Even after passage of two important financial reform bills, the Emergency Economic Stabilization Act of 2008 and the earlier Housing and Economic Recovery Act of 2008, the nation and the rest of the world still face unprecedented economic turmoil, with tight credit markets, plummeting housing prices and growing job losses. In addition to a possible stimulus package in a lame-duck session of the 110th Congress, we expect the 111th Congress to consider a massive restructuring of the financial system, including issues of executive compensation and the regulation and oversight of hedge funds, credit default swaps, and other financial sectors. In addition, the House Financial Services Committee and Senate Banking Committee, as well as the government reform and oversight committees of both Houses, will continue to hold extensive hearings focusing on the economy, housing and financial markets generally, and specifically on oversight of implementation of the stabilization package under a new President and new Treasury Secretary, who will no doubt face significant scrutiny by the Congress, which is struggling to demonstrate to the American people that the rescue package will work and was worth the significant cost.
In recent months, hearings have been held on a wide variety of topics, including possible additional measures that could be taken to address the market crisis, activities of the Federal Housing Finance Agency and the roles played by credit rating agencies and credit default swaps in the market meltdown. Congress is likely to focus on other issues that may be tangentially related to the core issue of market turmoil, including executive compensation and hedge fund regulation and oversight. The hearings held during the end of the 110th Congress should be viewed as a precursor to hearings that will be held in the 111th, with additional emphasis on the investigatory role of Congress.

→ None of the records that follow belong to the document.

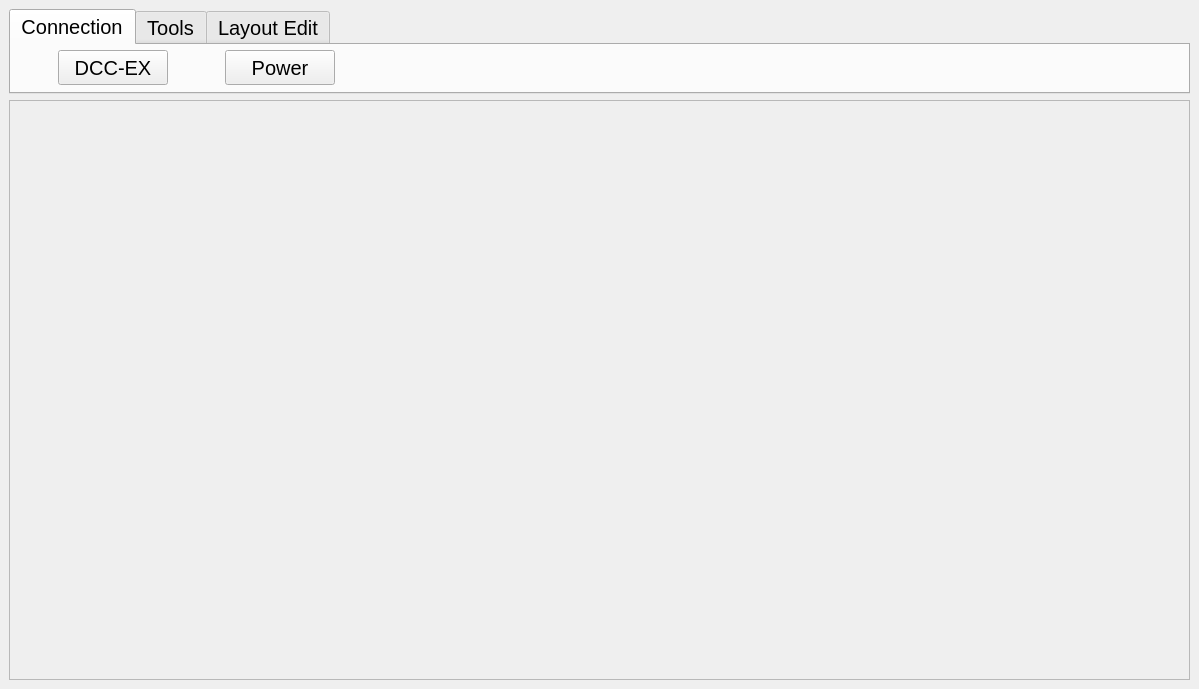
First picture: the form in src/MainScreen/MainWindow/ui_MainWindow.ui, repository ScrollDP/CCSMTR, before the edit.
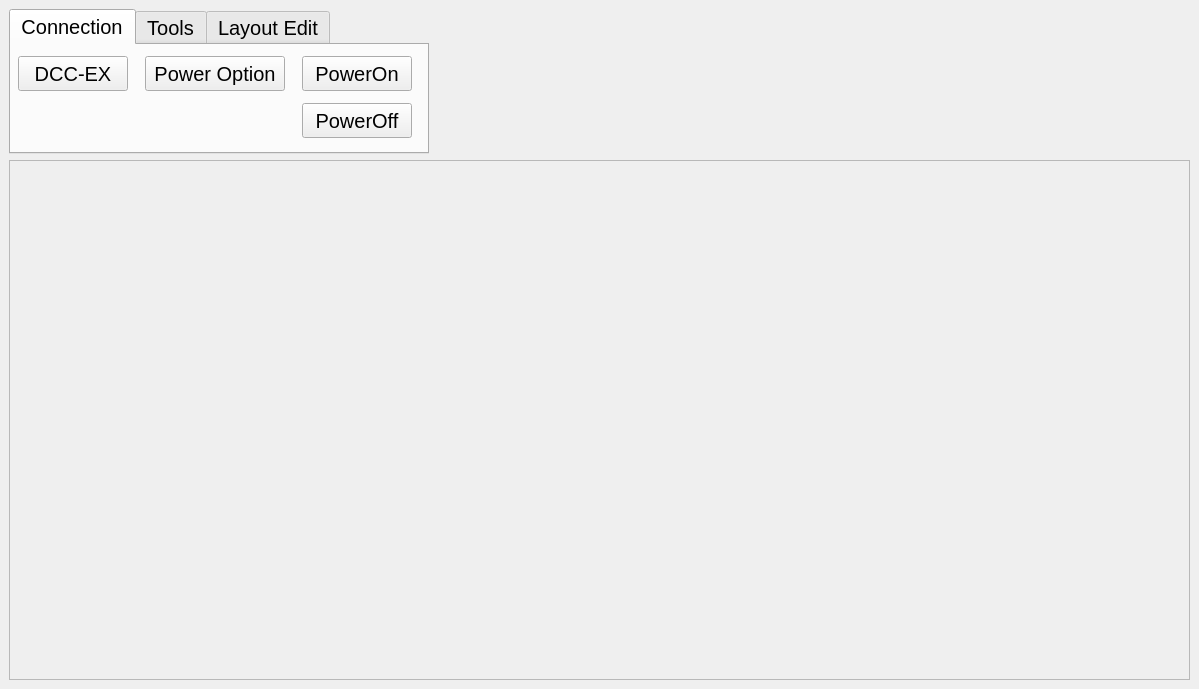
Second picture: the form after the edit.

Commit message: - power added into mainscreen - emergency button updated for leak, when arduino is not connected

The edit to the form file:
```diff
--- a/src/MainScreen/MainWindow/ui_MainWindow.ui
+++ b/src/MainScreen/MainWindow/ui_MainWindow.ui
@@ -64,14 +64,14 @@
           </property>
           <property name="minimumSize">
            <size>
-            <width>377</width>
-            <height>85</height>
+            <width>420</width>
+            <height>145</height>
            </size>
           </property>
           <property name="maximumSize">
            <size>
-            <width>16777215</width>
-            <height>85</height>
+            <width>420</width>
+            <height>145</height>
            </size>
           </property>
           <property name="baseSize">
@@ -117,15 +117,21 @@
           </property>
           <widget class="QWidget" name="connection">
            <property name="sizePolicy">
-            <sizepolicy hsizetype="Expanding" vsizetype="Fixed">
+            <sizepolicy hsizetype="Preferred" vsizetype="Preferred">
              <horstretch>0</horstretch>
              <verstretch>0</verstretch>
             </sizepolicy>
            </property>
+           <property name="minimumSize">
+            <size>
+             <width>415</width>
+             <height>110</height>
+            </size>
+           </property>
            <property name="maximumSize">
             <size>
-             <width>16777215</width>
-             <height>100</height>
+             <width>415</width>
+             <height>110</height>
             </size>
            </property>
            <attribute name="title">
@@ -136,8 +142,8 @@
              <rect>
               <x>0</x>
               <y>0</y>
-              <width>371</width>
-              <height>45</height>
+              <width>411</width>
+              <height>104</height>
              </rect>
             </property>
             <layout class="QGridLayout" name="gridLayout">
@@ -156,8 +162,33 @@
              <property name="horizontalSpacing">
               <number>15</number>
              </property>
+             <item row="0" column="2">
+              <widget class="QPushButton" name="PowerOnTrack">
+               <property name="sizePolicy">
+                <sizepolicy hsizetype="Fixed" vsizetype="Fixed">
+                 <horstretch>0</horstretch>
+                 <verstretch>0</verstretch>
+                </sizepolicy>
+               </property>
+               <property name="maximumSize">
+                <size>
+                 <width>110</width>
+                 <height>35</height>
+                </size>
+               </property>
+               <property name="text">
+                <string>PowerOn</string>
+               </property>
+              </widget>
+             </item>
              <item row="0" column="1">
               <widget class="QPushButton" name="actionPower">
+               <property name="sizePolicy">
+                <sizepolicy hsizetype="Fixed" vsizetype="Fixed">
+                 <horstretch>0</horstretch>
+                 <verstretch>0</verstretch>
+                </sizepolicy>
+               </property>
                <property name="minimumSize">
                 <size>
                  <width>110</width>
@@ -166,17 +197,23 @@
                </property>
                <property name="maximumSize">
                 <size>
-                 <width>110</width>
+                 <width>140</width>
                  <height>35</height>
                 </size>
                </property>
                <property name="text">
-                <string>Power</string>
+                <string>Power Option</string>
                </property>
               </widget>
              </item>
              <item row="0" column="0">
               <widget class="QPushButton" name="actionDCC_EX">
+               <property name="sizePolicy">
+                <sizepolicy hsizetype="Fixed" vsizetype="Fixed">
+                 <horstretch>0</horstretch>
+                 <verstretch>0</verstretch>
+                </sizepolicy>
+               </property>
                <property name="minimumSize">
                 <size>
                  <width>110</width>
@@ -194,6 +231,25 @@
                </property>
               </widget>
              </item>
+             <item row="1" column="2">
+              <widget class="QPushButton" name="PowerOffTrack">
+               <property name="sizePolicy">
+                <sizepolicy hsizetype="Fixed" vsizetype="Fixed">
+                 <horstretch>0</horstretch>
+                 <verstretch>0</verstretch>
+                </sizepolicy>
+               </property>
+               <property name="maximumSize">
+                <size>
+                 <width>110</width>
+                 <height>35</height>
+                </size>
+               </property>
+               <property name="text">
+                <string>PowerOff</string>
+               </property>
+              </widget>
+             </item>
             </layout>
            </widget>
           </widget>
```
The commit also changes 10 other files.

On October 21, 2008, at the end of the 110th congressional session, the House Financial Services Committee held a hearing to assess the extent to which an outdated financial regulatory system contributed to the nation’s financial crisis, and whether adoption of a more robust system could facilitate a speedy recovery. At the hearing, Chairman Barney Frank (D-MA) offered a preview of the actions Congress would take during the 111th Congress, stating that House leaders would likely form a select committee to explore a rewrite of the regulatory structure governing the financial industry. Despite calls from Republicans for a cautious approach to new regulation, the hearing left no doubt that House Democrats believe that the financial crisis was caused by a lack of regulatory oversight and, during the 111th Congress, they intend to pursue a dramatic regulatory overhaul featuring a robust supervisory regime. The “cautious approach” suggested by Republicans may well be muted by significantly increased majorities in the House and Senate. The Obama Administration is also expected to take more of a hard-line approach to additional regulation and ensuring significant transparency in the government’s acquisition of troubled assets. Additionally, expect efforts to either limit or require significant additional public disclosure of executive compensation packages as well as stricter oversight by federal regulators.